Records excerpted from a collection
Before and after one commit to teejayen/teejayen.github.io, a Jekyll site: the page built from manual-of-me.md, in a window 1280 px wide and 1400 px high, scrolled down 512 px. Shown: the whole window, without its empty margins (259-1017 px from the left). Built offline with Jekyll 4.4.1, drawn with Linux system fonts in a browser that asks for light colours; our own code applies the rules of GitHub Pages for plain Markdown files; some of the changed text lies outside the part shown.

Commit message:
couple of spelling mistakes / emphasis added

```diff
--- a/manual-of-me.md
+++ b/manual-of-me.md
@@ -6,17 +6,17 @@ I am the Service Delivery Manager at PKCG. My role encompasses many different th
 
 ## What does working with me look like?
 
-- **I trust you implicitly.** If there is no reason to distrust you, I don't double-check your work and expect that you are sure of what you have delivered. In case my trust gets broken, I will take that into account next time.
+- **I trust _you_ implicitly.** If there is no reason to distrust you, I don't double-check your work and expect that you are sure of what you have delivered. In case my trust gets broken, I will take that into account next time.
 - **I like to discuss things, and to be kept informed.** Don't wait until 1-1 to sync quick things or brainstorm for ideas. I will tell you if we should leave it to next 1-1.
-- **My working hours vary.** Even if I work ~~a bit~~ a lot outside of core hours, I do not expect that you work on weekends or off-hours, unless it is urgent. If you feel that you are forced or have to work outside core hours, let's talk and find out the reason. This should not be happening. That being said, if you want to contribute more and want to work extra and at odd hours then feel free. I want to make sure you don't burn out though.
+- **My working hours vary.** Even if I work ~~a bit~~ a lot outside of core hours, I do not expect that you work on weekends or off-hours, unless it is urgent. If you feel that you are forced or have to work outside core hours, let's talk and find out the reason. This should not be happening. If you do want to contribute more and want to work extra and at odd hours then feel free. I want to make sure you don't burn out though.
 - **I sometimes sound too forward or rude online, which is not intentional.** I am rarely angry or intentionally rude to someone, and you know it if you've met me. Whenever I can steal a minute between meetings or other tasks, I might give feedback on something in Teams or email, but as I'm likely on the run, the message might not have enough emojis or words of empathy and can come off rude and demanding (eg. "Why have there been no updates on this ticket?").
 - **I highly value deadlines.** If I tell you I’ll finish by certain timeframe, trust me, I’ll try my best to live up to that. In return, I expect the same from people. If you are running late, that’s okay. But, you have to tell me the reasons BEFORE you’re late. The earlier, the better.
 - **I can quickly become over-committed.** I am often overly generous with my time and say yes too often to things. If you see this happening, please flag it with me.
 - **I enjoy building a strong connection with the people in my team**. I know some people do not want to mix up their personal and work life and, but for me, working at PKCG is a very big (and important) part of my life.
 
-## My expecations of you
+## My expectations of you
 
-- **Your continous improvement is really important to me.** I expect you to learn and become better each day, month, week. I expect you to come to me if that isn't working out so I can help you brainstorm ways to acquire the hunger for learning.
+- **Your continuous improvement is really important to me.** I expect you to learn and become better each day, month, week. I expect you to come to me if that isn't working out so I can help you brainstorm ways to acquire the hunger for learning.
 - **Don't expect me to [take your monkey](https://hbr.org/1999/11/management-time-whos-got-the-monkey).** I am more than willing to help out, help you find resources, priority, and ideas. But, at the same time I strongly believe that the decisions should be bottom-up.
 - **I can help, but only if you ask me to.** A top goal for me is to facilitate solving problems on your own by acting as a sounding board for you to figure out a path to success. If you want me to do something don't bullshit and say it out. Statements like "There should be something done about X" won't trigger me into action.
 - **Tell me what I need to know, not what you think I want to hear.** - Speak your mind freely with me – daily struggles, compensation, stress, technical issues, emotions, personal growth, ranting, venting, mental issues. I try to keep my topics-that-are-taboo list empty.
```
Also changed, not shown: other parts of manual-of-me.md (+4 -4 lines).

- Problem details
Write the complete data out, exactly as above.

- Task output
Before and after one commit to teejayen/teejayen.github.io, a Jekyll site: the page built from manual-of-me.md, in a window 1280 px wide and 1400 px high, scrolled down 512 px. Shown: the whole window, without its empty margins (259-1017 px from the left). Built offline with Jekyll 4.4.1, drawn with Linux system fonts in a browser that asks for light colours; our own code applies the rules of GitHub Pages for plain Markdown files; some of the changed text lies outside the part shown.

Commit message:
couple of spelling mistakes / emphasis added

```diff
--- a/manual-of-me.md
+++ b/manual-of-me.md
@@ -6,17 +6,17 @@ I am the Service Delivery Manager at PKCG. My role encompasses many different th
 
 ## What does working with me look like?
 
-- **I trust you implicitly.** If there is no reason to distrust you, I don't double-check your work and expect that you are sure of what you have delivered. In case my trust gets broken, I will take that into account next time.
+- **I trust _you_ implicitly.** If there is no reason to distrust you, I don't double-check your work and expect that you are sure of what you have delivered. In case my trust gets broken, I will take that into account next time.
 - **I like to discuss things, and to be kept informed.** Don't wait until 1-1 to sync quick things or brainstorm for ideas. I will tell you if we should leave it to next 1-1.
-- **My working hours vary.** Even if I work ~~a bit~~ a lot outside of core hours, I do not expect that you work on weekends or off-hours, unless it is urgent. If you feel that you are forced or have to work outside core hours, let's talk and find out the reason. This should not be happening. That being said, if you want to contribute more and want to work extra and at odd hours then feel free. I want to make sure you don't burn out though.
+- **My working hours vary.** Even if I work ~~a bit~~ a lot outside of core hours, I do not expect that you work on weekends or off-hours, unless it is urgent. If you feel that you are forced or have to work outside core hours, let's talk and find out the reason. This should not be happening. If you do want to contribute more and want to work extra and at odd hours then feel free. I want to make sure you don't burn out though.
 - **I sometimes sound too forward or rude online, which is not intentional.** I am rarely angry or intentionally rude to someone, and you know it if you've met me. Whenever I can steal a minute between meetings or other tasks, I might give feedback on something in Teams or email, but as I'm likely on the run, the message might not have enough emojis or words of empathy and can come off rude and demanding (eg. "Why have there been no updates on this ticket?").
 - **I highly value deadlines.** If I tell you I’ll finish by certain timeframe, trust me, I’ll try my best to live up to that. In return, I expect the same from people. If you are running late, that’s okay. But, you have to tell me the reasons BEFORE you’re late. The earlier, the better.
 - **I can quickly become over-committed.** I am often overly generous with my time and say yes too often to things. If you see this happening, please flag it with me.
 - **I enjoy building a strong connection with the people in my team**. I know some people do not want to mix up their personal and work life and, but for me, working at PKCG is a very big (and important) part of my life.
 
-## My expecations of you
+## My expectations of you
 
-- **Your continous improvement is really important to me.** I expect you to learn and become better each day, month, week. I expect you to come to me if that isn't working out so I can help you brainstorm ways to acquire the hunger for learning.
+- **Your continuous improvement is really important to me.** I expect you to learn and become better each day, month, week. I expect you to come to me if that isn't working out so I can help you brainstorm ways to acquire the hunger for learning.
 - **Don't expect me to [take your monkey](https://hbr.org/1999/11/management-time-whos-got-the-monkey).** I am more than willing to help out, help you find resources, priority, and ideas. But, at the same time I strongly believe that the decisions should be bottom-up.
 - **I can help, but only if you ask me to.** A top goal for me is to facilitate solving problems on your own by acting as a sounding board for you to figure out a path to success. If you want me to do something don't bullshit and say it out. Statements like "There should be something done about X" won't trigger me into action.
 - **Tell me what I need to know, not what you think I want to hear.** - Speak your mind freely with me – daily struggles, compensation, stress, technical issues, emotions, personal growth, ranting, venting, mental issues. I try to keep my topics-that-are-taboo list empty.
```
Also changed, not shown: other parts of manual-of-me.md (+4 -4 lines).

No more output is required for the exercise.